→ Work to be completed
Please find all lines in the data that hold the string "page" and copy them.
** Listed entries follows **
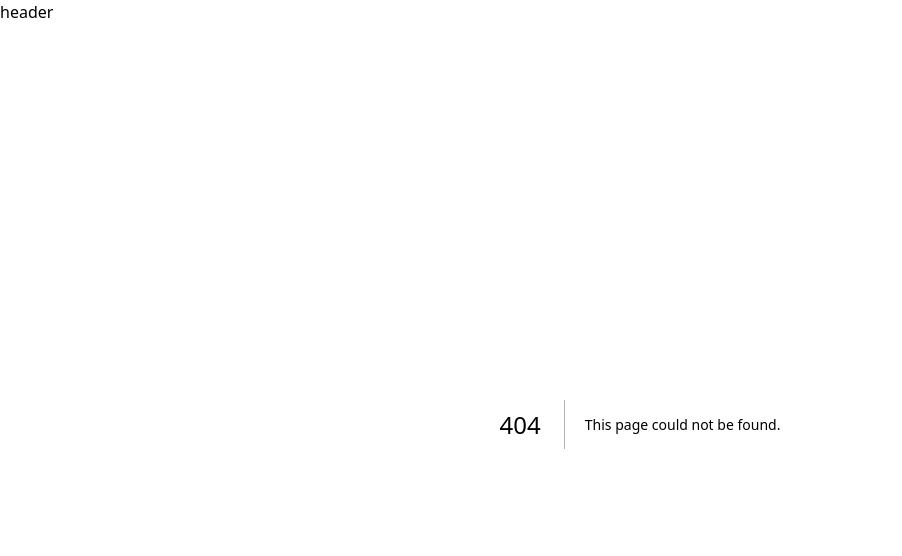
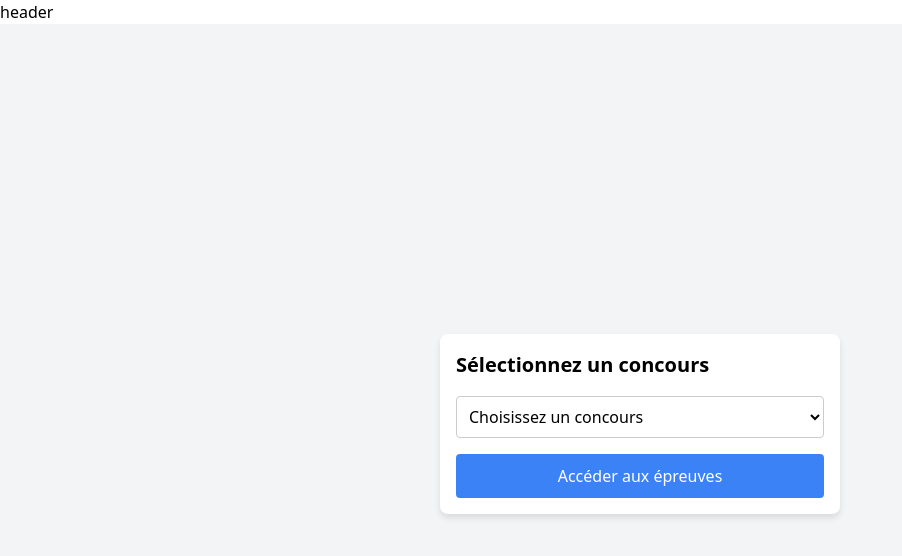
Before and after one commit to Adambekkali/SPIRIT, a Next.js app in the folder front-back/: page /competitions in a window 1280 px wide. Before the commit this address had no page. Shown: the top 556 px of the page, without its empty margins (0-902 px from the left). Built offline with nearby package versions, Linux system fonts and the light colour scheme.

Commit message:
ajout de la page page.tsx pour afficher et selectionner la compétition pour accèder aux épreuves

```diff
--- /dev/null
+++ b/front-back/app/competitions/page.tsx
@@ -0,0 +1,49 @@
+"use client";
+
+import { useState, useEffect } from "react";
+
+// Composant de sélection de compétition
+export default function SelectCompetition() {
+  const [competitions, setCompetitions] = useState<{ id: number; name: string }[]>([]);
+  const [selectedCompetition, setSelectedCompetition] = useState<string | null>(null);
+
+  // Charger les compétitions depuis l'API
+  useEffect(() => {
+    const fetchedData = {
+      competitions: [
+        { id: 2, name: "Challenge National Junior" },
+        { id: 1, name: "Grand Prix Équestre de Paris" },
+        { id: 3, name: "Tournoi Régional Équifun" }
+      ]
+    };
+    setCompetitions(fetchedData.competitions);
+  }, []);
+
+  const handleSelectCompetition = (event: React.ChangeEvent<HTMLSelectElement>) => {
+    setSelectedCompetition(event.target.value);
+  };
+
+  return (
+    <div style={{ display: "flex", flexDirection: "column", alignItems: "center", justifyContent: "center", minHeight: "100vh", backgroundColor: "#f3f4f6", padding: "16px" }}>
+      <div style={{ width: "100%", maxWidth: "400px", padding: "16px", boxShadow: "0 4px 6px rgba(0,0,0,0.1)", backgroundColor: "white", borderRadius: "8px" }}>
+        <h2 style={{ fontSize: "20px", fontWeight: "bold", marginBottom: "16px" }}>Sélectionnez un concours</h2>
+        <select onChange={handleSelectCompetition} style={{ width: "100%", padding: "8px", borderRadius: "4px", border: "1px solid #ccc" }}>
+          <option value="">Choisissez un concours</option>
+          {competitions.map((comp) => (
+            <option key={comp.id} value={comp.name}>
+              {comp.name}
+            </option>
+          ))}
+        </select>
+        {selectedCompetition && (
+          <div style={{ marginTop: "16px", padding: "8px", backgroundColor: "#dbeafe", borderRadius: "4px", color: "#1e40af" }}>
+            <p>Vous avez sélectionné : <strong>{selectedCompetition}</strong></p>
+          </div>
+        )}
+        <button style={{ marginTop: "16px", width: "100%", padding: "10px", backgroundColor: "#3b82f6", color: "white", borderRadius: "4px", border: "none", cursor: "pointer" }} disabled={!selectedCompetition}>
+          Accéder aux épreuves
+        </button>
+      </div>
+    </div>
+  );
+}
```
** End of Listed entries **
→ Solution for this problem
Before and after one commit to Adambekkali/SPIRIT, a Next.js app in the folder front-back/: page /competitions in a window 1280 px wide. Before the commit this address had no page. Shown: the top 556 px of the page, without its empty margins (0-902 px from the left). Built offline with nearby package versions, Linux system fonts and the light colour scheme.
ajout de la page page.tsx pour afficher et selectionner la compétition pour accèder aux épreuves
+++ b/front-back/app/competitions/page.tsx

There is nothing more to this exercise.